Happiness makes people work harder, according to recent research from the University of Warwick (UK). Economists carried out a number of experiments and found happiness made people around 12% more productive.
The study, led by Professor Andrew Oswald, Dr Eugenio Proto and Dr Daniel Sgroi from the Department of Economics at the University of Warwick, included four different experiments with more than 700 participants.
During the experiments, a number of the participants were either shown a comedy movie clip or treated to free chocolate, drinks and fruit. Others were questioned about recent family tragedies, such as bereavement, to assess whether lower happiness levels were later associated with lower productivity levels.
“Companies like Google have invested more in employee support and employee satisfaction has risen as a result. For Google, it rose by 37%, they know what they are talking about. Under scientifically controlled conditions, making workers happier really pays off,” Professor Oswald said.
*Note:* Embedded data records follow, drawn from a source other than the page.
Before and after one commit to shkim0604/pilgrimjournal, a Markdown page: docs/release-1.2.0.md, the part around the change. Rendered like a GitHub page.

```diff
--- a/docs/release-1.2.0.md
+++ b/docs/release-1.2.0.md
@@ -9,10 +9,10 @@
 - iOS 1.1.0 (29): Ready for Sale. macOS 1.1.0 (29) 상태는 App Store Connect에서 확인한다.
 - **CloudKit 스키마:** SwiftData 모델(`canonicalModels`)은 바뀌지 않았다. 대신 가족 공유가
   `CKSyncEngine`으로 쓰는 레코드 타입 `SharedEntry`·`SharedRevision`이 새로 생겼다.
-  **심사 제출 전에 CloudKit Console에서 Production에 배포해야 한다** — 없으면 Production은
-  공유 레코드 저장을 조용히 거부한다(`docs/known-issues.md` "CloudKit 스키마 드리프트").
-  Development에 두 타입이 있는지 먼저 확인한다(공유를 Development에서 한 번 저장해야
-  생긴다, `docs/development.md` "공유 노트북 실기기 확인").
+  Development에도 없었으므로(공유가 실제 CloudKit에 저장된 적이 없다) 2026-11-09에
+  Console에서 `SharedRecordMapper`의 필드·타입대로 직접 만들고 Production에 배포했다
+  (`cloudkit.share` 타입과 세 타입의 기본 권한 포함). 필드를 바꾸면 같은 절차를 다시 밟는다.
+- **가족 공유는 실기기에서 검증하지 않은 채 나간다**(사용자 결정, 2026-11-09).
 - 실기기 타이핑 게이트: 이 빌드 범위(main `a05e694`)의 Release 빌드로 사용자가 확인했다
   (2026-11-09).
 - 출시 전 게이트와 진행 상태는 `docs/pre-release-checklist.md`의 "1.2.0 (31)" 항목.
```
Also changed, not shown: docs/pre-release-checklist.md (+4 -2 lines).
According to the authors, this is the first causal evidence using randomized trials and piece-rate working. They then highlighted various emerging implications in the table:
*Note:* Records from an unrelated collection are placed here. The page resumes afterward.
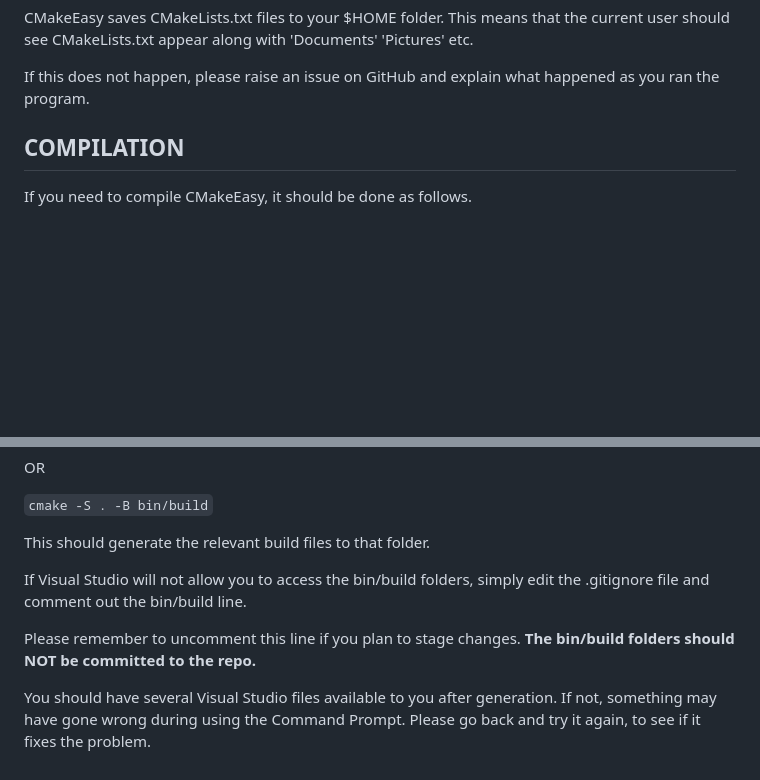
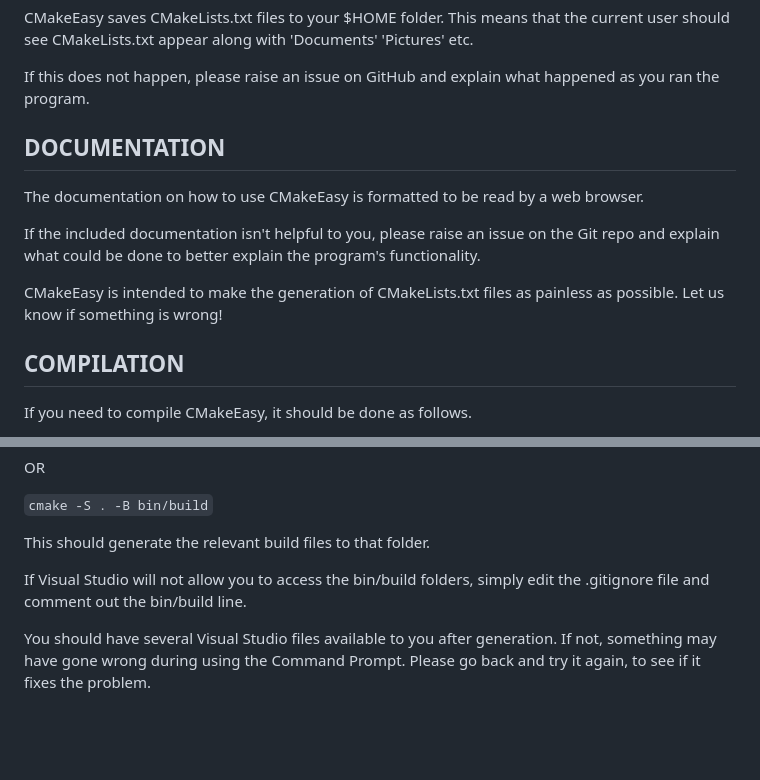
Before and after one commit to DreamHollow/CMakeEasy, a Markdown page: README.md, 2 parts joined by grey strips. GitHub-like rendering; blank space fills up the shorter version.

Commit message:
README.md: Minor alterations

```diff
--- a/README.md
+++ b/README.md
@@ -57,6 +57,17 @@ This means that the current user should see CMakeLists.txt appear along with
 'Documents' 'Pictures' etc.
 
 If this does not happen, please raise an issue on GitHub and explain what happened as you ran the program.
+
+DOCUMENTATION
+-----------
+
+The documentation on how to use CMakeEasy is formatted to be read by a web browser.
+
+If the included documentation isn't helpful to you, please raise an issue on the Git repo
+and explain what could be done to better explain the program's functionality.
+
+CMakeEasy is intended to make the generation of CMakeLists.txt files as painless as possible.
+Let us know if something is wrong!
 
 COMPILATION
 -----------
@@ -147,9 +158,6 @@ This should generate the relevant build files to that folder.
 If Visual Studio will not allow you to access the bin/build folders,
 simply edit the .gitignore file and comment out the bin/build line.
 
-Please remember to uncomment this line if you plan to stage changes.
-**The bin/build folders should NOT be committed to the repo.**
-
 You should have several Visual Studio files available to you after
 generation. If not, something may have gone wrong during using the
 Command Prompt. Please go back and try it again, to see if it
```
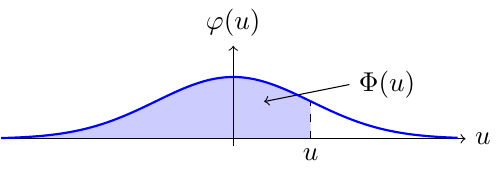
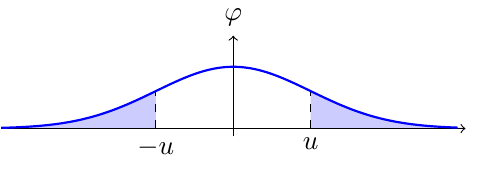
Before and after one commit to KasperNr1/Volcano, a LaTeX figure (VorlesungsNotizen/Statistik/TexGraphics/Glockenkurve.tex): the whole page. Compiled offline with pdfLaTeX.

Commit message:
LeftNRightSide

```diff
--- a/VorlesungsNotizen/Statistik/TexGraphics/Glockenkurve.tex
+++ b/VorlesungsNotizen/Statistik/TexGraphics/Glockenkurve.tex
@@ -14,17 +14,22 @@
         % Draw and shade the area under the bell curve from x=1 to x=2
         \begin{scope}
             \fill[blue!20]
-            (\lowX,0) -- plot[domain=\lowX:1,smooth] (\x,{1/(\sta*sqrt(2*pi))*exp(-1/2*((\x-\mue)/\sta)^2)}) -- (1,0) -- cycle;
+            (\lowX,0) -- plot[domain=\lowX:-1,smooth] (\x,{1/(\sta*sqrt(2*pi))*exp(-1/2*((\x-\mue)/\sta)^2)}) -- (-1,0) -- cycle;
+        \end{scope}
+        \begin{scope}
+            \fill[blue!20]
+            (1,0) -- plot[domain=1:\hiX,smooth] (\x,{1/(\sta*sqrt(2*pi))*exp(-1/2*((\x-\mue)/\sta)^2)}) -- (\hiX,0) -- cycle;
         \end{scope}
 
-        \draw[<-] (0.4,0.24) -- (1.5,0.35) node[right]{$\Phi(u)$};
+        % \draw[<-] (0.4,0.24) -- (1.5,0.35) node[right]{$\Phi(u)$};
 
         % Draw the x and y axes
-        \draw[->] (\lowX,0) -- (\hiX,0) node[right] {$u$};
-        \draw[->] (0,\lowY) -- (0,\hiY) node[above] {$\varphi(u)$};
+        \draw[->] (\lowX,0) -- (\hiX,0) node[right] {};
+        \draw[->] (0,\lowY) -- (0,\hiY) node[above] {$\varphi$};
 
         % Lines from y=0 to curve
         % \draw[black] (-1,-0.05) -- (-1,0.05);
+        \draw[black, dashed] (-1,0) -- (-1,0.24);
         \draw[black, dashed] (1,0) -- (1,0.24);
         % \draw[black, dashed, thick] (\mue,0) -- (\mue,0.4);
         % \draw[black] (4,0) -- (4,0.24);
@@ -36,7 +41,7 @@
 
         % Optionally, add labels
         % \node[below] at (0,0) {$0$};
-        % \node[below] at (-1,0) {$-1$};
+        \node[below] at (-1,0) {$-u$};
         % \node[below] at (\mue,0) {$\mu$};
         \node[below] at (1,0) {$u$};
     \end{tikzpicture}
```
“Economists and other social scientists may need to pay more attention to emotional well-being as a causal force.”
“Better bridges may be required between currently disparate scholarly disciplines.”
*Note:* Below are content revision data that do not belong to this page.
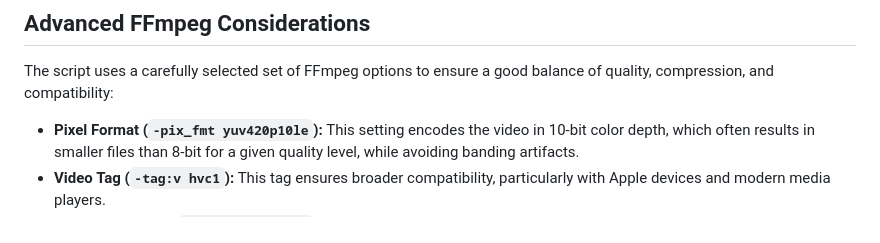
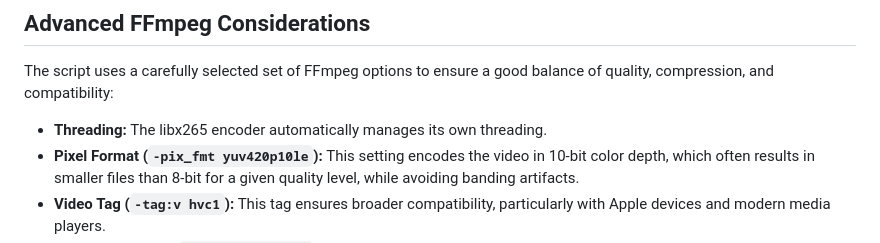
Before and after one commit to itsFelixH/powershell-hevc-converter, a Markdown page: README.md, the part around the change. Rendered like a GitHub page.

Commit message:
docs: added note for threding

```diff
--- a/README.md
+++ b/README.md
@@ -94,6 +94,7 @@ The script implements robust error handling using `Try/Catch` blocks.
 
 The script uses a carefully selected set of FFmpeg options to ensure a good balance of quality, compression, and compatibility:
 
+* **Threading:** The libx265 encoder automatically manages its own threading.
 * **Pixel Format (`-pix_fmt yuv420p10le`):** This setting encodes the video in 10-bit color depth, which often results in smaller files than 8-bit for a given quality level, while avoiding banding artifacts.
 * **Video Tag (`-tag:v hvc1`):** This tag ensures broader compatibility, particularly with Apple devices and modern media players.
 * **Discard Chapters (`-map_chapters -1`):** This helps reduce metadata overhead in the output file, keeping it clean and lightweight.
```
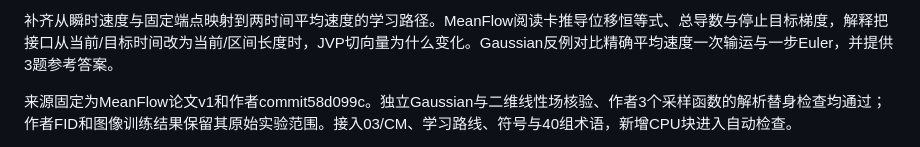
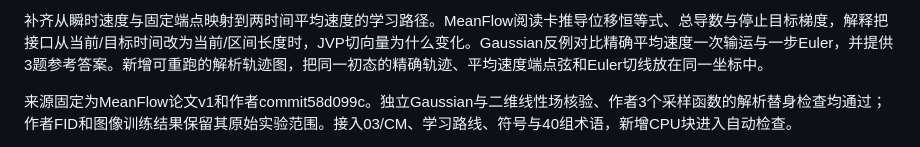
Before and after one commit to Fengyee/genai_study, a Markdown page: records/PR_BODY.md, the part around the change. Drawn GitHub-style.

```diff
--- a/records/PR_BODY.md
+++ b/records/PR_BODY.md
@@ -1,4 +1,4 @@
-补齐从瞬时速度与固定端点映射到两时间平均速度的学习路径。MeanFlow阅读卡推导位移恒等式、总导数与停止目标梯度，解释把接口从当前/目标时间改为当前/区间长度时，JVP切向量为什么变化。Gaussian反例对比精确平均速度一次输运与一步Euler，并提供3题参考答案。
+补齐从瞬时速度与固定端点映射到两时间平均速度的学习路径。MeanFlow阅读卡推导位移恒等式、总导数与停止目标梯度，解释把接口从当前/目标时间改为当前/区间长度时，JVP切向量为什么变化。Gaussian反例对比精确平均速度一次输运与一步Euler，并提供3题参考答案。新增可重跑的解析轨迹图，把同一初态的精确轨迹、平均速度端点弦和Euler切线放在同一坐标中。
 
 来源固定为MeanFlow论文v1和作者commit58d099c。独立Gaussian与二维线性场核验、作者3个采样函数的解析替身检查均通过；作者FID和图像训练结果保留其原始实验范围。接入03/CM、学习路线、符号与40组术语，新增CPU块进入自动检查。
 
```
Also changed, not shown: docs/readings/meanflow-average-velocity.md (+4 -0 lines), records/PROGRESS.md (+6 -0 lines), docs/assets/meanflow-gaussian.png (added), 6 other files.
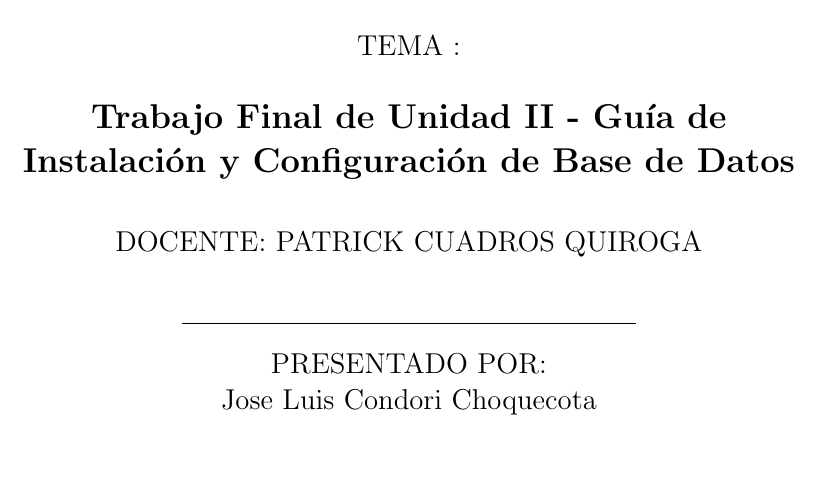
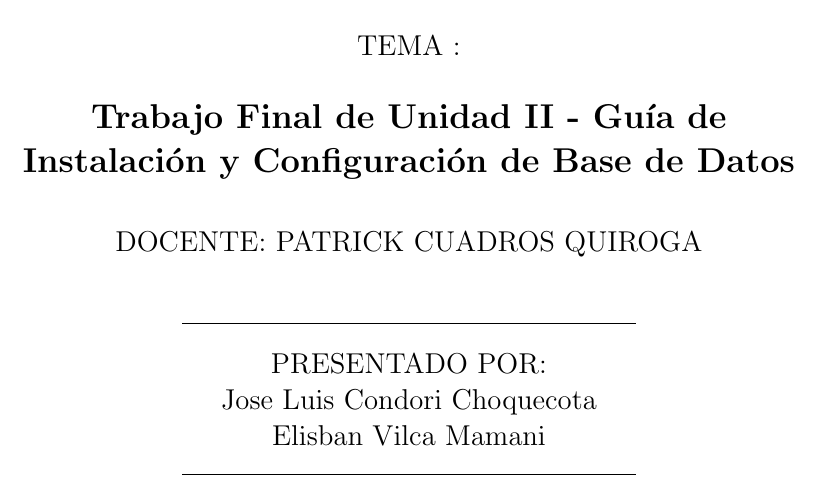
Before and after one commit to jotaele89/Guia-de-instlacion, a LaTeX book (oracle.tex): part of page 1 of 32, cut so that both start at the same text, the shorter picture padded with empty space. Compiled offline with pdfLaTeX.

Commit message:
cambioss

```diff
--- a/oracle.tex
+++ b/oracle.tex
@@ -98,6 +98,7 @@ DOCENTE: PATRICK CUADROS QUIROGA\\
 \begin{large}
 PRESENTADO POR: \\
 Jose Luis Condori Choquecota \\
+Elisban Vilca Mamani\\
 
 
 \end{large}
```
Also changed, not shown: oracle.pdf, 1 other file.
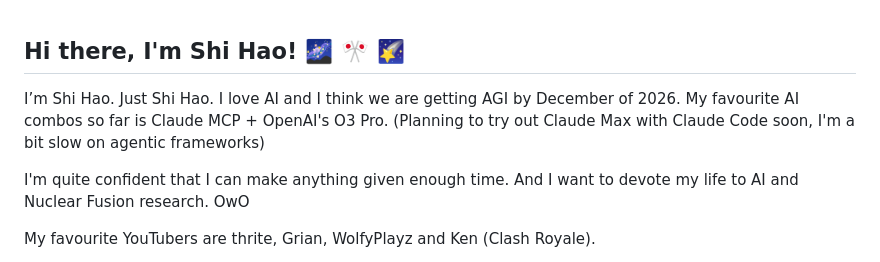
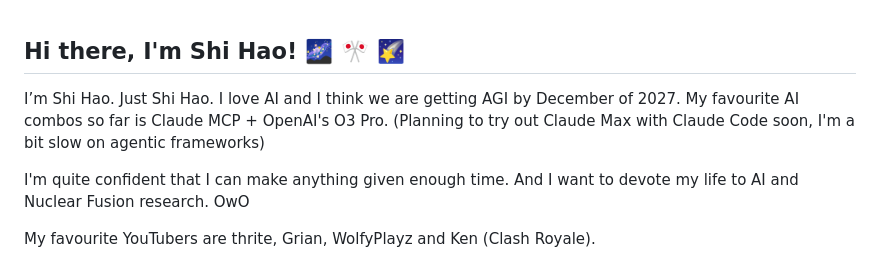
Before and after one commit to Ice-Citron/Ice-Citron, a Markdown page: README.md, the part around the change. GitHub-like rendering.

Commit message:
Revise AGI timeline from 2026 to 2027
Updated the expected timeline for AGI and adjusted wording.

```diff
--- a/README.md
+++ b/README.md
@@ -1,6 +1,6 @@
 ## Hi there, I'm Shi Hao! 🌌 🎌 🌠
 
-I’m Shi Hao. Just Shi Hao. I love AI and I think we are getting AGI by December of 2026. My favourite AI combos so far is Claude MCP + OpenAI's O3 Pro. (Planning to try out Claude Max with Claude Code soon, I'm a bit slow on agentic frameworks)
+I’m Shi Hao. Just Shi Hao. I love AI and I think we are getting AGI by December of 2027. My favourite AI combos so far is Claude MCP + OpenAI's O3 Pro. (Planning to try out Claude Max with Claude Code soon, I'm a bit slow on agentic frameworks)
 
 I'm quite confident that I can make anything given enough time. And I want to devote my life to AI and Nuclear Fusion research. OwO
 
```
“If happiness in a workplace carries with it a return in productivity, the paper’s findings may have consequences for firms’ promotion policies, and they may be relevant for managers and human resources specialists.”
“If well-being boosts people’s performance at work, this raises the possibility, at the microeconomic level and perhaps even the macroeconomic level, of self-sustaining spirals between human productivity and well-being.”
Source: University of Warwick